Nestlé now aims to expand its milk collection and production division. The Financial Times said that the company is not foreign to investments in the food sector in Morocco. In fact, since 1992 Nestlé has been operating a factory for powdered milk in El Jadida, a port city on the Atlantic coast of Morocco. Nestlé today sources an estimated 73 million litres of fresh milk from over 16,000 dairy farmers in the country.
With its new venture in the Doukkala-Abda region, Nestlé hopes to encourage more private investors to channel capital to the diary industry in the area. About 22 percent of the milk produced in Morocco today is centered in Doukkala-Abda, which sources over 340 million litres a year.
According to a press release on the Nestlé website, “The collaboration with the local authorities in the Moroccan region of Doukkala-Abda aims to increase milk production, improve the quality of fresh milk and encourage the development of the dairy industry throughout the private sector.”
In addition, the new venture will provide training and expertise to more than 10,000 farmers, educating them in areas such as technical equipment, milk supply, finance and management.
David Saudan, Chief Executive Officer of Nestlé Morocco, asserted: “Our investment aims to encourage the growth of the dairy sector and help us to continue to deepen our engagement with farmers and their communities.”
The company’s press release further explained that collaborating with local farmers is an integral part of Nestlé’s new business approach called Creating Shared Value, or CSV. Launched back in 2006, the CSV business strategy has laid its foundation on three key pillars – investments in rural development, nutrition and water. Investment initiatives under the CSV program include a gender empowerment and ecological housing program in the Philippines, sustainable pistachio production in Turkey, energy production from coffee grounds in Colombia and a water quality project in Argentina. By investing in the development of the agricultural sector in Morocco, Nestlé’s goal is to create value for its shareholders while at the same time providing economic benefits for the communities it serves and in which it operates.
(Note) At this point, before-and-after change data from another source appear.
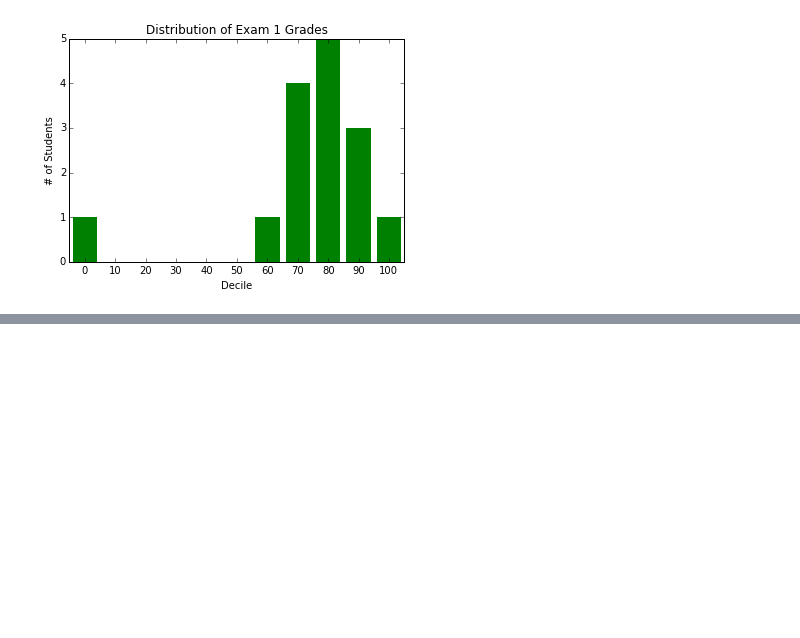
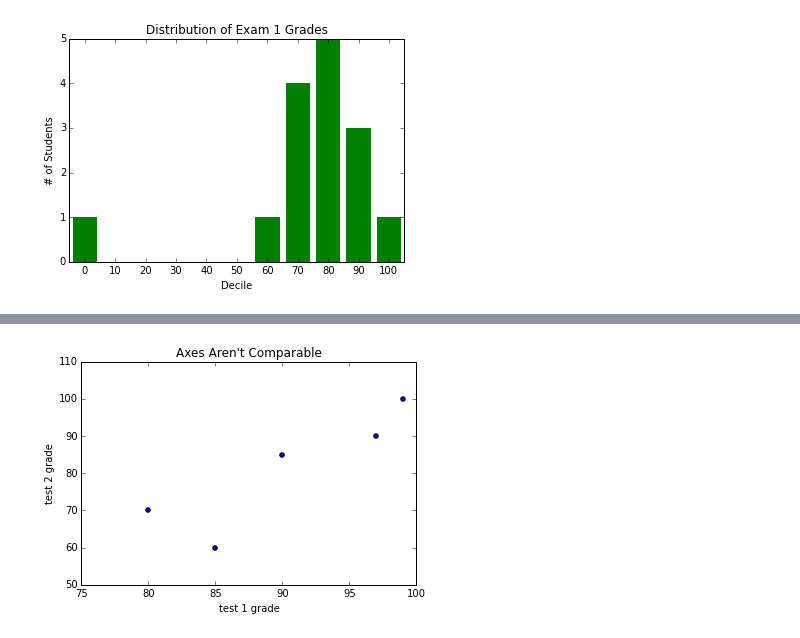
Before and after one commit to john-science/data_science_from_scratch, a Jupyter notebook: chapters/3_visualizing_data/matplotlib.ipynb, the cells around one changed output, grey strips where cells are left out. Saved outputs shown, nothing was run; the diff lists cells and outputs as text; code cells hidden in the pictures; blank space fills up the shorter version.

```diff
--- a/chapters/3_visualizing_data/matplotlib.ipynb
+++ b/chapters/3_visualizing_data/matplotlib.ipynb
@@ -64,0 +110,21 @@ plt.show()
+# %%
+
+# same as above, but you might get a mis-leading picture if you let
+# matplotlib choose the axis
+test_1_grades = [99,90,85,97,80]
+test_2_grades = [100,85,60,90,70]
+
+plt.scatter(test_1_grades, test_2_grades)
+plt.title("Axes Aren't Comparable")
+plt.xlabel("test 1 grade")
+plt.ylabel("test 2 grade")
+plt.show()
+
+
+TODO = """
+Matplot lib is only one plotting library. Though perhaps the most common.
+Bokeh is a Python port of the popular D3 JavaScript data display package.
+Also, the R package ggplot is available through Python.
+"""
+# %% [output]
+[figure, added]
```
Also changed, not shown: parts of 2 cells of this notebook.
The Financial Times cited Moroccan officials who noted that the Moroccan economy is heavily dependent on investments from Europe. Capital from investors abroad was growing steadily until the global economy was hit by financial woes in 2008. As a result, foreign investments in Morocco took a dip. The Financial Times said that for the past couple of years direct foreign investments in the country are picking up once again, reaching a total of $3.6 billion in 2010.